Kelsey Seybold Staff

You’re about to have a new baby! Congratulations! You’re also working patrol on nights, barely get enough regular sleep as it is and are worried that you won’t be able to take time off when the baby is born.

 

As if police work isn’t tough enough as it is, add to that the stress of trying to support a family and the excitement and trials of having a new baby, and the stress of becoming a new dad can be extremely heavy. Here are some things you can do to help manage the stress of being a new dad.

 

Focus on Your Beautiful Baby

Having a new baby is beautiful. When you first hold that little one in your arms there is nothing on this earth you will love more. But rationally, having a baby is a huge change, so it’s best to prepare yourself for some of those changes up front. “The more you’re able to address beforehand, the less likely these things are to cause you severe stress over time,” says Dr. Hunaid Gurji, a pediatrician at Kelsey-Seybold’s Fort Bend Medical and Diagnostic Center who’s also a father. Schedule an appointment with him online at kelsey-seybold.com/appointmentsNOW or call 713-442-0000.

 

Dr. Gurji identifies the following stressors as the biggest ones new dads face and how to manage them:

 

  • Disrupted sleep – This is an even bigger deal for people who work shift work, as sleep is already at a premium. If you get to stay home with the baby and your wife, try sleeping when the baby is sleeping. If not, come up with a sleeping routine with your wife that will leave you both as refreshed and rested as possible.
  • Feeling left out – You’ll want to spend as much time as you can with your new family, but if you don’t have time-off saved up it might be difficult to keep your regular work schedule and find time to spend with your newborn. Having a baby also means sharing your partner’s attention, which can also make a new dad feel like an after-thought. Even a little time spent with your baby is time well spent. Help with feedings and changing the baby. Take a turn rocking the baby to sleep. Help your partner with bathing the baby.
  • Financial responsibilities – Having a baby is expensive. Diapers alone can seem astronomically high. As soon as you and your wife know you’re expecting a baby, start saving and talk about future spending habits. It may seem like a big change at the beginning, but once that baby is born, chances are you won’t even notice.
  • Changing relationship with your partner – As you both adjust to this new parental role, chances are they’ll be some bumps in your relationship as well. It is especially important during these times to spend time and remain affectionate with your partner. You probably need each other now more than ever, so make sure you stay on the same team!

 

Stay Involved

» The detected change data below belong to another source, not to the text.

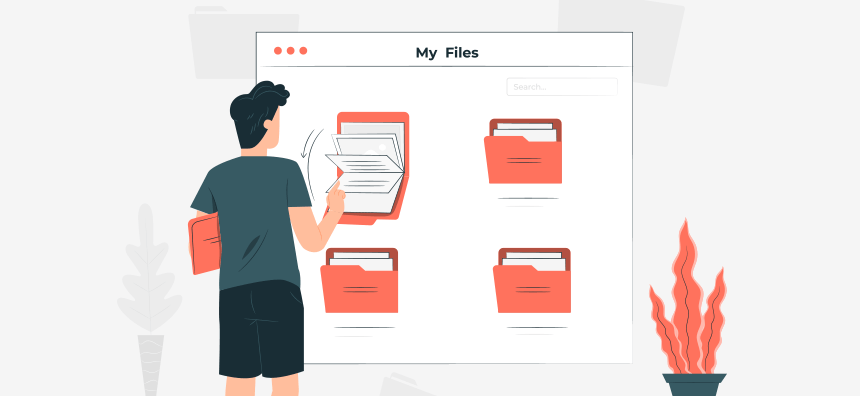
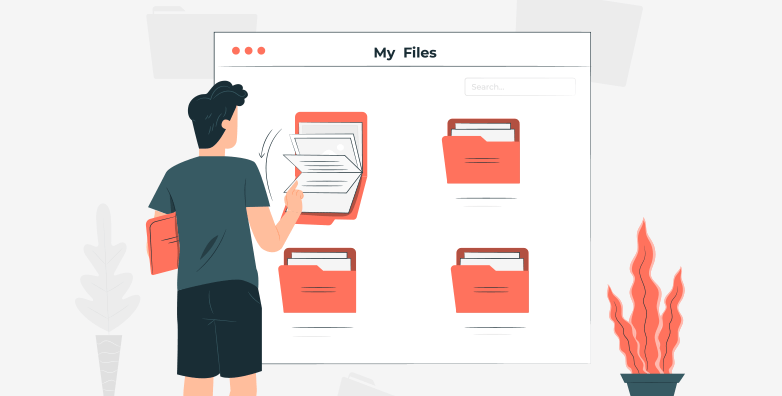
using webstorm now. landing page is totally done. next is login page

diff --git a/React/recipe-realm-app/src/LandingPage/LandingPage.css b/React/recipe-realm-app/src/LandingPage/LandingPage.css
@@ -46,25 +46,25 @@
 
 .search-bar-text-container {
     position: absolute;
-    top: 123%;
+    top: 125%;
     left: 50%;
 }
 
 .food-dish-text-container {
     position: absolute;
     top: 188%;
-    left: 2.5%;
+    left: 7%;
 }
 
 .files-text-container {
     position: absolute;
-    top: 255%;
-    left: 62%;
+    top: 251%;
+    left: 60%;
 }
 
 .shopping-list-text-container {
     position: absolute;
-    top: 317%;
+    top: 314%;
     left: 5.25%;
 }
 
@@ -87,11 +87,14 @@
 
 .bg-image {
     height: 100vh;
+    width: auto;
     background-image: url("FoodOnTable_RR.jpg");
     background-size: cover;
 }
 
 .search-bar-img {
+    width: 47.5%;
+    height: auto;
     position: relative;
     margin-top: 40px;
     left: 2.5%;
@@ -99,17 +102,23 @@
 }
 
 .food-dish-img {
+    width: 55%;
+    height: auto;
     position: relative;
-    left: 36%;
+    left: 41%;
 }
 
 .files-img {
+    height: 25%;
+    width: auto;
     position: relative;
     margin-top: 50px;
     left: 2.5%;
 }
 
 .shopping-list-img {
+    width: 50%;
+    height: auto;
     position: relative;
     margin-top: 50px;
     left: 46%;

diff --git a/React/recipe-realm-app/src/LandingPage/LandingPage.js b/React/recipe-realm-app/src/LandingPage/LandingPage.js
@@ -38,6 +38,7 @@ const LandingPage = () => {
             setName('');
             setEmail('');
             setPassword('');
+            navigate('/home');
         }
     };
 
@@ -66,11 +67,6 @@ const LandingPage = () => {
 
         // Append the alert element to the body or a specific container
         document.body.appendChild(alertElement);
-
-        // // Optionally, you can set a timeout to automatically dismiss the alert after a certain duration
-        // setTimeout(() => {
-        //     alertElement.remove();
-        // }, 5000); // Remove the alert after 5 seconds (adjust as needed)
     };
 
     const validateAccountCreation = (name, email, password) => {
@@ -205,7 +201,7 @@ const LandingPage = () => {
                 </div>
 
                 <div>
-                    <button type="submit" className="btn btn-dark btn-lg login-btn" onClick={() => navigate('/Login')}>
+                    <button type="submit" className="btn btn-dark btn-lg login-btn" onClick={() => navigate('/login')}>
                         Log In
                     </button>
                 </div>

diff --git a/React/recipe-realm-app/src/App/App.js b/React/recipe-realm-app/src/App/App.js
@@ -2,6 +2,7 @@ import React from 'react';
 import { BrowserRouter, Route, Routes} from 'react-router-dom';
 import LandingPage from '../LandingPage/LandingPage';
 import Login from '../Login/Login';
+import Home from '../Home/Home';
 
 function App() {
     return (
@@ -9,6 +10,7 @@ function App() {
             <Routes>
                 <Route path="/" exact element={<LandingPage />} />
                 <Route path="/login" exact element={<Login />} />
+                <Route path="/home" exact element={<Home />} />
             </Routes>
         </BrowserRouter>
     );

diff --git a/React/recipe-realm-app/src/Home/Home.js b/React/recipe-realm-app/src/Home/Home.js
@@ -1,0 +1,11 @@
+import React from 'react';
+
+const Home = () => {
+    return (
+        <div>
+            <p>Welcome to home page</p>
+        </div>
+    )
+}
+
+export default Home
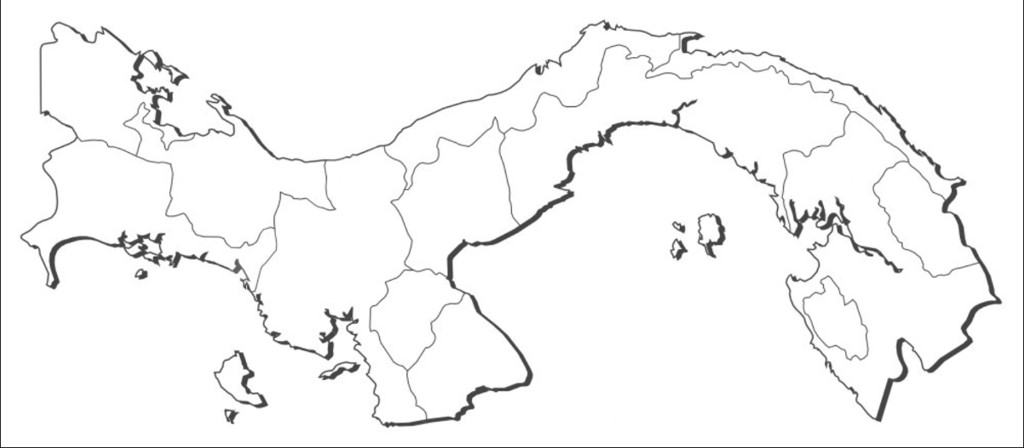
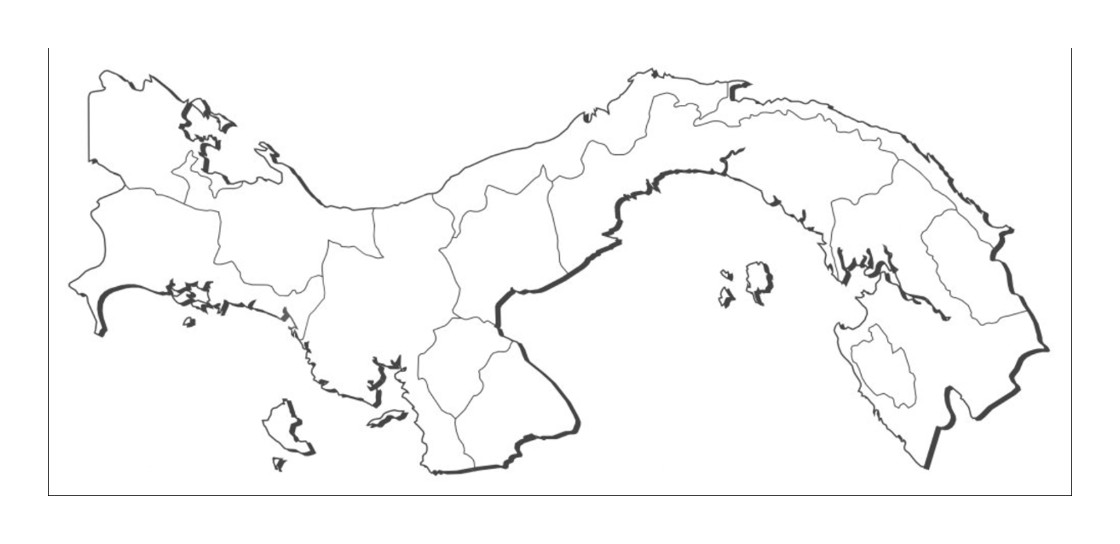
Mapa territorio: PNG con margen, SVG alineado, marco más grande y estilo
Made-with: Cursor

Changed region(s): [[0.0, 0.0312, 1.0, 0.9688], [0.9688, 0.9688, 1.0, 1.0], [0.0, 0.9688, 0.0312, 1.0]]

diff --git a/caso-negocio.html b/caso-negocio.html
@@ -101,12 +101,13 @@
                   aria-label="Mapa de Panamá por provincias; población al pasar el cursor o al enfocar cada región"
                 >
                   <div class="pp-panama-map__figure">
+                    <div class="pp-panama-map__media">
                     <img
                       class="pp-panama-map__base"
                       src="assets/magazine/panama-provincias-outline.png"
-                      width="1024"
-                      height="448"
-                      alt="Mapa esquemático de Panamá con límites provinciales"
+                      width="1120"
+                      height="544"
+                      alt="Mapa de Panamá con límites provinciales y margen de aire"
                       loading="eager"
                       decoding="async"
                     />
@@ -114,12 +115,13 @@
                     <svg
                       class="pp-panama-map__overlay"
                       id="cn-panama-svg"
-                      viewBox="0 0 1024 448"
+                      viewBox="0 0 1120 544"
                       preserveAspectRatio="xMidYMid meet"
                       role="img"
                       aria-labelledby="cn-panama-svg-title"
                     >
                       <title id="cn-panama-svg-title">Panamá — diez provincias (contorno tomado del mapa base)</title>
+                      <g transform="translate(48,48)">
                       <g class="pp-panama-svg__hit" stroke="none">
                         <path class="pp-panama-prov" data-prov="bocas-del-toro" tabindex="0" d="M 135.00,153.50 L 109.00,145.50 L 101.00,138.50 L 81.00,139.50 L 70.00,124.50 L 47.00,109.50 L 41.50,110.00 L 41.50,47.00 L 57.50,41.00 L 52.50,30.00 L 57.00,23.50 L 68.00,26.50 L 91.00,43.50 L 95.50,42.00 L 98.00,32.50 L 103.00,34.50 L 105.00,30.50 L 128.00,51.50 L 137.00,54.50 L 132.50,68.00 L 137.50,73.00 L 129.50,80.00 L 141.00,92.50 L 152.50,94.00 L 149.50,103.00 L 155.50,111.00 L 152.50,122.00 L 160.00,126.50 L 172.00,126.50 L 179.00,136.50 L 192.50,135.00 L 185.00,139.50 L 173.00,139.50 L 166.00,147.50 L 161.50,139.00 L 163.50,131.00 L 143.50,121.00 L 150.50,110.00 L 142.00,101.50 L 136.50,112.00 L 122.50,123.00 L 139.50,136.00 L 135.00,153.50 Z"/>
                         <path class="pp-panama-prov" data-prov="chiriqui" tabindex="0" d="M 253.00,290.50 L 238.00,258.50 L 232.00,269.50 L 206.00,259.50 L 207.00,250.50 L 199.00,257.50 L 176.00,250.50 L 172.00,259.50 L 172.00,254.50 L 161.50,254.00 L 164.00,232.50 L 158.00,232.50 L 154.00,239.50 L 149.50,237.00 L 150.00,232.50 L 137.00,233.50 L 136.00,238.50 L 128.00,241.50 L 124.00,229.50 L 116.50,238.00 L 118.00,243.50 L 89.00,235.50 L 57.00,241.50 L 48.50,253.00 L 53.50,279.00 L 48.00,284.50 L 49.50,273.00 L 39.50,247.00 L 30.00,244.50 L 22.50,235.00 L 56.50,212.00 L 56.50,186.00 L 43.50,166.00 L 51.50,158.00 L 50.50,153.00 L 77.00,138.50 L 80.00,141.50 L 101.00,140.50 L 108.00,147.50 L 121.00,149.50 L 146.00,161.50 L 168.00,163.50 L 171.50,172.00 L 170.50,199.00 L 164.50,215.00 L 184.00,214.50 L 196.00,235.50 L 220.00,237.50 L 230.00,247.50 L 239.00,248.50 L 245.00,242.50 L 251.00,245.50 L 264.00,229.50 L 273.00,228.50 L 275.50,248.00 L 259.50,267.00 L 253.00,290.50 Z"/>
@@ -138,7 +140,9 @@
                         <path d="M 935.00,275.50 L 923.50,267.00 L 915.00,251.50 L 902.50,246.00 L 889.50,225.00 L 888.50,213.00 L 879.50,204.00 L 879.50,197.00 L 873.50,190.00 L 885.50,171.00 L 901.00,161.50 L 914.00,168.50 L 930.50,191.00 L 943.50,199.00 L 941.50,212.00 L 953.50,216.00 L 960.50,243.00 L 970.50,249.00 L 976.50,260.00 L 935.00,275.50 Z"/>
                         <path d="M 862.00,357.50 L 856.00,354.50 L 848.00,357.50 L 843.00,347.50 L 828.00,345.50 L 817.50,335.00 L 804.50,311.00 L 803.50,300.00 L 814.00,293.50 L 823.00,293.50 L 825.50,290.00 L 821.50,280.00 L 828.00,276.50 L 842.50,297.00 L 843.50,305.00 L 852.00,300.50 L 855.50,305.00 L 860.50,324.00 L 865.50,329.00 L 866.50,352.00 L 862.00,357.50 Z"/>
                       </g>
+                      </g>
                     </svg>
+                    </div>
                   </div>
                   <div
                     class="pp-panama-map__tooltip"

diff --git a/caso-negocio-magazine-overrides.css b/caso-negocio-magazine-overrides.css
@@ -319,24 +319,39 @@ body {
 
 .pp-panama-map {
   position: relative;
-  border-radius: 14px;
-  border: 1px solid var(--line);
-  background: linear-gradient(165deg, rgba(255, 255, 255, 0.96), rgba(241, 245, 255, 0.92));
-  box-shadow: 0 8px 24px rgba(30, 27, 75, 0.06);
-  min-height: 220px;
-  max-height: min(56vh, 440px);
+  border-radius: 16px;
+  border: 1px solid rgba(148, 163, 184, 0.35);
+  background: linear-gradient(165deg, #ffffff 0%, #f1f5f9 55%, #eef2ff 100%);
+  box-shadow:
+    0 1px 0 rgba(255, 255, 255, 0.9) inset,
+    0 12px 32px rgba(30, 27, 75, 0.08);
+  min-height: 260px;
+  max-height: min(68vh, 560px);
   overflow: hidden;
-  padding: 0.5rem 0.55rem 0.6rem;
+  padding: 0.65rem 0.75rem 0.75rem;
   box-sizing: border-box;
 }
 
 .pp-panama-map__figure {
-  position: relative;
   display: block;
   width: 100%;
-  max-width: min(100%, 560px);
+  max-width: min(100%, 720px);
   margin: 0 auto;
+  padding: 0.55rem 0.65rem 0.65rem;
   box-sizing: border-box;
+  border-radius: 12px;
+  background: linear-gradient(180deg, rgba(255, 255, 255, 0.98), rgba(248, 250, 252, 0.96));
+  box-shadow: inset 0 0 0 1px rgba(226, 232, 240, 0.9);
+}
+
+.pp-panama-map__media {
+  position: relative;
+  display: block;
+  border-radius: 10px;
+  background: #fff;
+  box-shadow:
+    inset 0 0 0 1px rgba(203, 213, 225, 0.65),
+    0 4px 14px rgba(15, 23, 42, 0.04);
 }
 
 .pp-panama-map__base {
@@ -344,7 +359,7 @@ body {
   width: 100%;
   height: auto;
   vertical-align: top;
-  border-radius: 10px;
+  border-radius: 8px;
 }
 
 .pp-panama-map__overlay {
@@ -354,7 +369,7 @@ body {
   width: 100%;
   height: 100%;
   pointer-events: none;
-  border-radius: 10px;
+  border-radius: 8px;
 }
 
 .pp-panama-svg__hit {
@@ -430,8 +445,14 @@ body {
 
 @media (max-width: 640px) {
   .pp-panama-map {
-    min-height: 200px;
+    min-height: 220px;
+    max-height: min(62vh, 480px);
+    padding: 0.45rem 0.5rem 0.55rem;
+  }
+
+  .pp-panama-map__figure {
     padding: 0.4rem 0.45rem 0.5rem;
+    max-width: 100%;
   }
 
   .pp-panama-map__tooltip {

diff --git a/caso-negocio-data.js b/caso-negocio-data.js
@@ -231,7 +231,7 @@
     distritosTitulo: 'Territorio: contexto para quien no conoce Panamá',
 
     distritosIntro:
-      'Mapa base con límites reales del PNG: cada provincia tiene su contorno interactivo; comarcas visibles sin dato al pasar el cursor. Pase el cursor o use Tab. Cierre oficial con INEC.',
+      'Mapa base con margen alrededor del istmo y límites reales: cada provincia tiene contorno interactivo; comarcas visibles sin dato al pasar el cursor. Pase el cursor o use Tab. Cierre oficial con INEC.',
 
     distritosNota:
       'Cifras referenciales para narrativa ejecutiva (INEC en version final). La red de 2.500 puntos se usa en la pagina siguiente solo como escenario de modelado.',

The best thing you can do for yourself and your family is to stay involved, both before and after the baby is born. Studies have shown that children who have dads who are active and present in their lives talk sooner, are generally more independent, are less likely to suffer from depression or be involved in high-risk behaviors and see less instances of teen pregnancy. Staying engaged and connected with your newly expanded family and taking steps to manage stress will save you some heartache in the long run.

“Consider what kind of dad you want to be. Give some thought to what aspects of your relationship with your own father you might want to emulate with your child and what you might do differently,” suggests Dr. Gurji, who is accepting new patients including same-day and next-day appointments at Kelsey-Seybold’s Fort Bend Medical and Diagnostic Center in Sugar Land.